Both the number of health savings accounts (HSAs) and enrollment in HSA-eligible health plans have grown significantly since HSAs first became available in 2004. In 2017, enrollment estimates in HSA-eligible health plans vary considerably from 21.4 million to 33.7 million policyholders and their dependents. But there is one consistency between the enrollment estimates – most sources show that growth appears to have slowed in 2017, especially when looking at the market share of HSA-eligible health plan enrollment. This Issue Brief examines trends in enrollment in HSA-eligible health plans. It compares surveys of individuals, employers, and health plans. (Paul Fronstin, 2/16)
The Kaiser Family Foundation:
Snapshots Of Recent State Initiatives In Medicaid Prescription Drug Cost Control
The high cost of specialty drugs and certain classes of drugs, the rapid rise in generic drug prices from some manufacturers in 2015, and the price hikes of Mylan’s EpiPen in 2016, fueled concern among policymakers and the public about rising drug costs. However, reflecting system-wide trends, Medicaid drug spending growth slowed in 2016, though recent rates of prescription drug spending growth in Medicaid are still higher than other payers. Although drug spending constitutes only 6% of Medicaid total spending, the high cost of specialty drugs continues to be a concern among Medicaid policy directors looking to control future spending. (Young and Garfield, 2/21)
Costs Associated With Physician Billing And Insurance-Related Activities
In a time-driven activity-based costing study in a large academic health care system with a certified electronic health record system, the estimated costs of billing and insurance-related activities ranged from $20 for a primary care visit to $215 for an inpatient surgical procedure.
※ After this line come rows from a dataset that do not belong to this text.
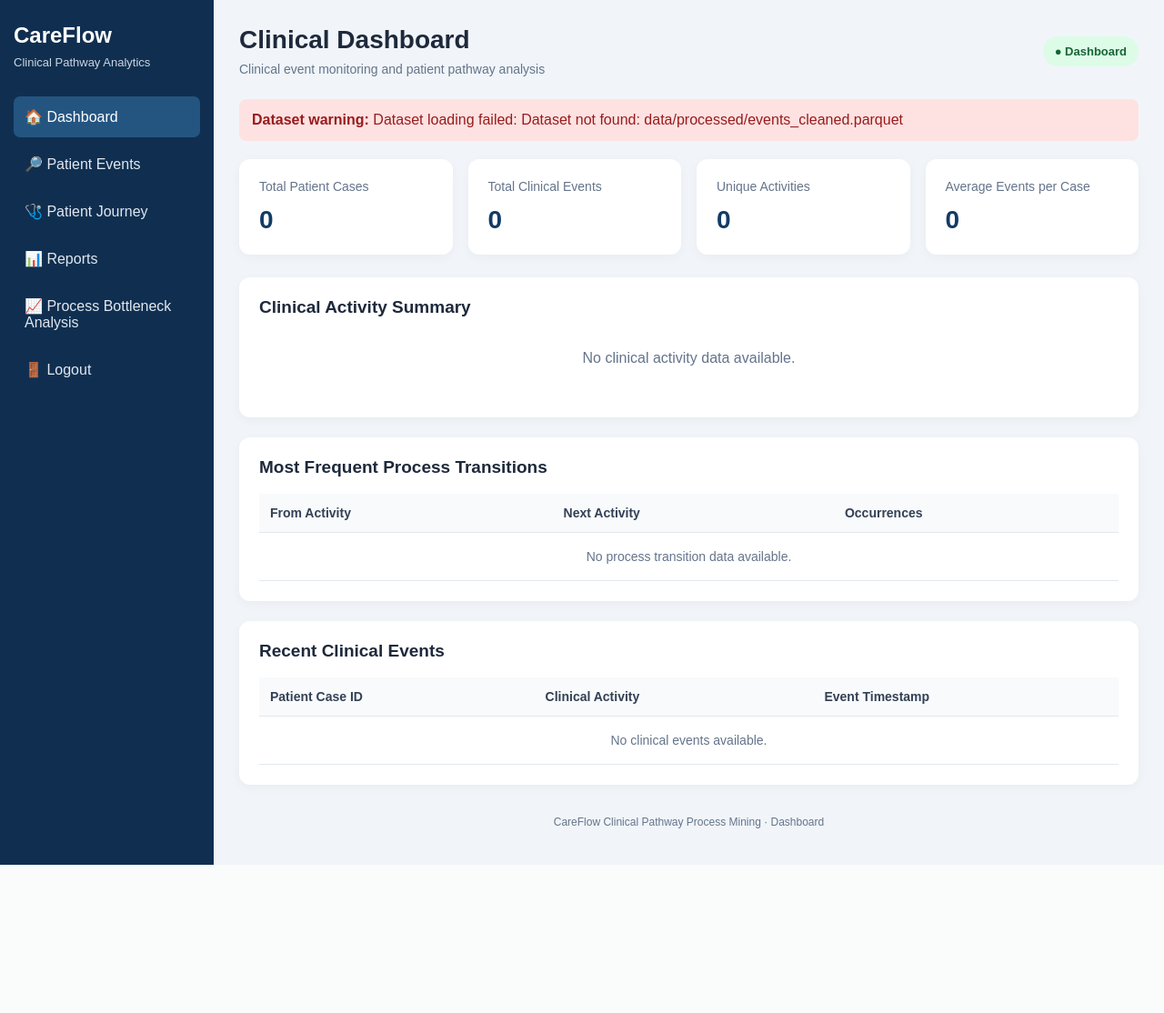
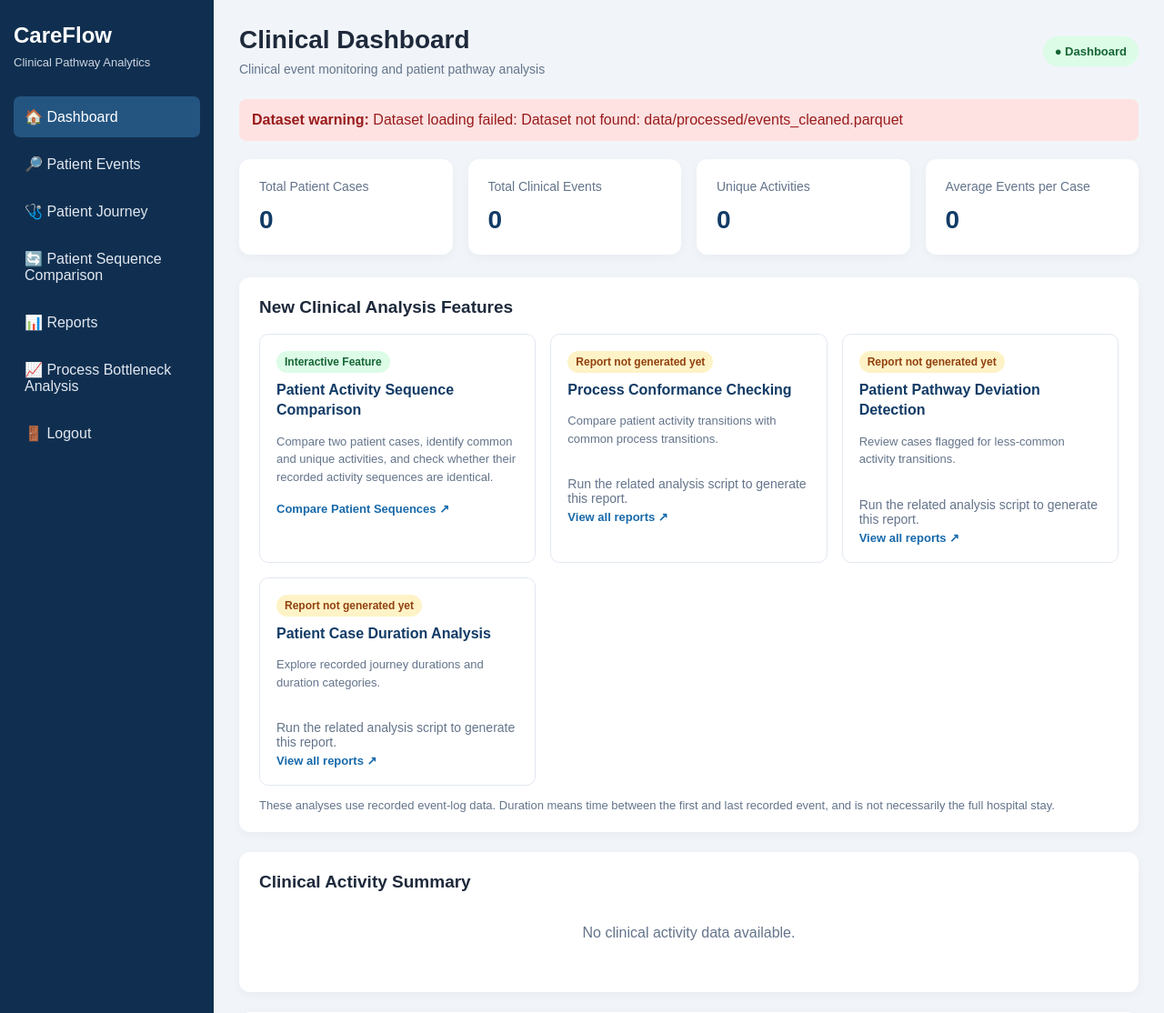
Before and after one commit to sailajasanga801-sketch/CareFlow_Clinical_Pathway_Process_Mining, a Flask app: page /dashboard in a window 1280 px wide. Shown: the top 1114 px of the page at 91% size. Before the commit the page ends 951 px from the top, so only its background shows below. Run offline with Flask 3, Linux system fonts and the light colour scheme; the visitor is signed in with stand-in values (Sample User, id 1).

Commit message:
Add patient activity sequence comparison feature

```diff
--- a/app.py
+++ b/app.py
@@ -1,4 +1,3 @@
-
 from pathlib import Path
 from io import BytesIO
 
@@ -59,6 +58,52 @@ def load_events():
     df[ACTIVITY_COL] = df[ACTIVITY_COL].astype(str)
 
     return df.sort_values(TIME_COL)
+
+
+def load_feature_reports():
+    """Collect the three newly developed analyses for the dashboard."""
+    definitions = [
+        {
+            "title": "Process Conformance Checking",
+            "description": "Compare patient activity transitions with common process transitions.",
+            "filename": "conformance_report.csv",
+        },
+        {
+            "title": "Patient Pathway Deviation Detection",
+            "description": "Review cases flagged for less-common activity transitions.",
+            "filename": "pathway_deviation_report.csv",
+        },
+        {
+            "title": "Patient Case Duration Analysis",
+            "description": "Explore recorded journey durations and duration categories.",
+            "filename": "duration_category_summary.csv",
+        },
+    ]
+
+    reports = []
+    for item in definitions:
+        report_path = REPORTS_DIR / item["filename"]
+        report = {
+            **item,
+            "available": report_path.is_file(),
+            "row_count": 0,
+            "download_url": url_for("report_file", filename=item["filename"]),
+        }
+        if report_path.is_file():
+            try:
+                report["row_count"] = len(pd.read_csv(report_path))
+            except (OSError, pd.errors.ParserError, UnicodeDecodeError):
+                report["row_count"] = 0
+        reports.append(report)
+
+    duration_chart = REPORTS_DIR / "duration_category_distribution.png"
+    return {
+        "items": reports,
+        "duration_chart_available": duration_chart.is_file(),
+        "duration_chart_url": url_for(
+            "report_file", filename="duration_category_distribution.png"
+        ),
+    }
 
 
 def load_dashboard_data():
@@ -269,7 +314,8 @@ def dashboard():
 
     return render_template(
         "dashboard.html",
-        dashboard=load_dashboard_data()
+        dashboard=load_dashboard_data(),
+        feature_reports=load_feature_reports()
     )
 
 
@@ -552,5 +598,117 @@ def logout():
     return redirect(url_for("welcome"))
 
 
+def build_sequence_comparison(patient_a, patient_b):
+    """Compare the recorded activity sequences of two patient cases."""
+    df = load_events()
+
+    if patient_a == patient_b:
+        raise ValueError("Please select two different patient cases.")
+
+    patient_a_events = df[df[CASE_COL].astype(str) == str(patient_a)]
+    patient_b_events = df[df[CASE_COL].astype(str) == str(patient_b)]
+
+    if patient_a_events.empty or patient_b_events.empty:
+        raise ValueError("One or both patient cases were not found.")
+
+    sequence_a = (
+        patient_a_events.sort_values(TIME_COL)[ACTIVITY_COL]
+        .astype(str).tolist()
+    )
+    sequence_b = (
+        patient_b_events.sort_values(TIME_COL)[ACTIVITY_COL]
+        .astype(str).tolist()
+    )
+
+    activities_a = set(sequence_a)
+    activities_b = set(sequence_b)
+    common_activities = activities_a & activities_b
+    all_activities = activities_a | activities_b
+
+    match_percentage = (
+        round(len(common_activities) / len(all_activities) * 100, 2)
+        if all_activities else 0
+    )
+
+    return {
+        "patient_a": patient_a,
+        "patient_b": patient_b,
+        "count_a": len(sequence_a),
+        "count_b": len(sequence_b),
+        "sequence_a": " -> ".join(sequence_a),
+        "sequence_b": " -> ".join(sequence_b),
+        "common": sorted(common_activities),
+        "only_a": sorted(activities_a - activities_b),
+        "only_b": sorted(activities_b - activities_a),
+        "same_sequence": sequence_a == sequence_b,
+        "match_percentage": match_percentage,
+    }
+
+
+@app.route("/compare-sequences", methods=["GET", "POST"])
+def compare_sequences():
+    if not session.get("logged_in"):
+        return redirect(url_for("login"))
+
+    try:
+        df = load_events()
+        case_ids = sorted(df[CASE_COL].dropna().astype(str).unique().tolist())
+    except Exception as exc:
+        return f"Could not load patient cases: {exc}", 500
+
+    patient_a = ""
+    patient_b = ""
+    comparison = None
+    error = None
+
+    if request.method == "POST":
+        patient_a = request.form.get("patient_a", "").strip()
+        patient_b = request.form.get("patient_b", "").strip()
+
+        try:
+            if patient_a not in case_ids or patient_b not in case_ids:
+                raise ValueError("Please select valid patient cases.")
+            comparison = build_sequence_comparison(patient_a, patient_b)
+        except ValueError as exc:
+            error = str(exc)
+        except Exception as exc:
+            error = f"Comparison failed: {exc}"
+
+    return render_template(
+        "compare_sequences.html",
+        case_ids=case_ids,
+        patient_a=patient_a,
+        patient_b=patient_b,
+        comparison=comparison,
+        error=error,
+    )
+
+
+@app.route("/compare-sequences/download")
+def download_sequence_comparison():
+    if not session.get("logged_in"):
+        return redirect(url_for("login"))
+
+    patient_a = request.args.get("patient_a", "").strip()
+    patient_b = request.args.get("patient_b", "").strip()
+
+    try:
+        comparison = build_sequence_comparison(patient_a, patient_b)
+        output = BytesIO()
+        pd.DataFrame([comparison]).to_csv(output, index=False)
+        output.seek(0)
+
+        return send_file(
+            output,
+            mimetype="text/csv",
+            as_attachment=True,
+            download_name="patient_sequence_comparison.csv",
+        )
+    except ValueError as exc:
+        return str(exc), 400
+    except Exception as exc:
+        return f"Could not download comparison: {exc}", 400
+
+
 if __name__ == "__main__":
     app.run(debug=True)
--- a/templates/dashboard.html
+++ b/templates/dashboard.html
@@ -7,9 +7,7 @@
     <title>CareFlow | Clinical Dashboard</title>
 
     <style>
-        * {
-            box-sizing: border-box;
-        }
+        * { box-sizing: border-box; }
 
         body {
             margin: 0;
@@ -144,6 +142,72 @@
             margin: 0 0 18px;
         }
 
+        .feature-grid {
+            display: grid;
+            grid-template-columns: repeat(3, minmax(0, 1fr));
+            gap: 16px;
+        }
+
+        .feature-card {
+            border: 1px solid #e2e8f0;
+            border-radius: 10px;
+            padding: 18px;
+            background: #ffffff;
+            min-width: 0;
+        }
+
+        .feature-card h3 {
+            margin: 0 0 10px;
+            color: #123b66;
+            font-size: 16px;
+            line-height: 1.4;
+        }
+
+        .feature-card p {
+            color: #64748b;
+            font-size: 13px;
+            line-height: 1.5;
+            min-height: 58px;
+        }
+
+        .feature-status {
+            display: inline-block;
+            padding: 5px 9px;
+            border-radius: 14px;
+            font-size: 12px;
+            font-weight: bold;
+            margin-bottom: 8px;
+        }
+
+        .feature-status.ready {
+            color: #166534;
+            background: #dcfce7;
+        }
+
+        .feature-status.missing {
+            color: #92400e;
+            background: #fef3c7;
+        }
+
+        .feature-link {
+            display: inline-block;
+            margin: 5px 8px 0 0;
+            color: #1769aa;
+            font-size: 13px;
+            font-weight: bold;
+            text-decoration: none;
+        }
+
+        .feature-link:hover {
+            text-decoration: underline;
+        }
+
+        .feature-note {
+            color: #64748b;
+            font-size: 13px;
+            margin-top: 14px;
+        }
+
         .table-wrap {
             width: 100%;
             overflow-x: auto;
@@ -246,7 +310,8 @@
                 grid-template-columns: repeat(2, minmax(0, 1fr));
             }
 
-            .activity-list {
+            .activity-list,
+            .feature-grid {
                 grid-template-columns: 1fr;
             }
 
@@ -289,11 +354,15 @@
             </a>
 
             <a class="nav-link"
+               href="{{ url_for('compare_sequences') }}">
+                🔄 Patient Sequence Comparison
+            </a>
+
+            <a class="nav-link"
                href="{{ url_for('reports') }}">
                 📊 Reports
             </a>
 
-            <!-- NEW: Process Bottleneck Analysis -->
             <a class="nav-link"
                href="{{ url_for('bottlenecks') }}">
                 📈 Process Bottleneck Analysis
@@ -327,6 +396,7 @@
         {% endif %}
 
         <section class="cards">
+
             <div class="card">
                 <div class="card-label">Total Patient Cases</div>
                 <div class="card-value">
@@ -354,6 +424,85 @@
                     {{ dashboard.avg_events }}
                 </div>
             </div>
+
+        </section>
+
+        <section class="section">
+            <h2>New Clinical Analysis Features</h2>
+
+            <div class="feature-grid">
+
+                <article class="feature-card">
+                    <span class="feature-status ready">
+                        Interactive Feature
+                    </span>
+
+                    <h3>Patient Activity Sequence Comparison</h3>
+
+                    <p>
+                        Compare two patient cases, identify common and
+                        unique activities, and check whether their recorded
+                        activity sequences are identical.
+                    </p>
+
+                    <a class="feature-link"
+                       href="{{ url_for('compare_sequences') }}">
+                        Compare Patient Sequences ↗
+                    </a>
+                </article>
+
+                {% for feature in feature_reports["items"] %}
+                    <article class="feature-card">
+
+                        <span class="feature-status {{ 'ready' if feature.available else 'missing' }}">
+                            {{ 'Report available' if feature.available else 'Report not generated yet' }}
+                        </span>
+
+                        <h3>{{ feature.title }}</h3>
+                        <p>{{ feature.description }}</p>
+
+                        {% if feature.available %}
+                            <div class="muted">
+                                Report rows: {{ feature.row_count }}
+                            </div>
+
+                            <a class="feature-link"
+                               href="{{ feature.download_url }}">
+                                Download report ↗
+                            </a>
+                        {% else %}
+                            <div class="muted">
+                                Run the related analysis script to generate this report.
+                            </div>
+
+                            <a class="feature-link"
+                               href="{{ url_for('reports') }}">
+                                View all reports ↗
+                            </a>
+                        {% endif %}
+
+                        {% if feature.title == 'Patient Case Duration Analysis'
+                              and feature_reports.duration_chart_available %}
+                            <div>
+                                <a class="feature-link"
+                                   href="{{ feature_reports.duration_chart_url }}"
+                                   target="_blank"
+                                   rel="noopener">
+                                    View duration chart ↗
+                                </a>
+                            </div>
+                        {% endif %}
+
+                    </article>
+                {% endfor %}
+
+            </div>
+
+            <div class="feature-note">
+                These analyses use recorded event-log data. Duration means
+                time between the first and last recorded event, and is not
+                necessarily the full hospital stay.
+            </div>
         </section>
 
         <section class="section">
@@ -366,6 +515,7 @@
                             <span class="activity-name">
                                 {{ activity.activity }}
                             </span>
+
                             <span class="count">
                                 {{ activity.count }}
                             </span>
```
Also changed, not shown: templates/compare_sequences.html (added, +386 -0 lines).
Knowledge of how specific billing and insurance-related activities contribute to administrative costs may help inform policy solutions to reduce these expenses. (Tseng, Kaplan, Richman et al, 2/20)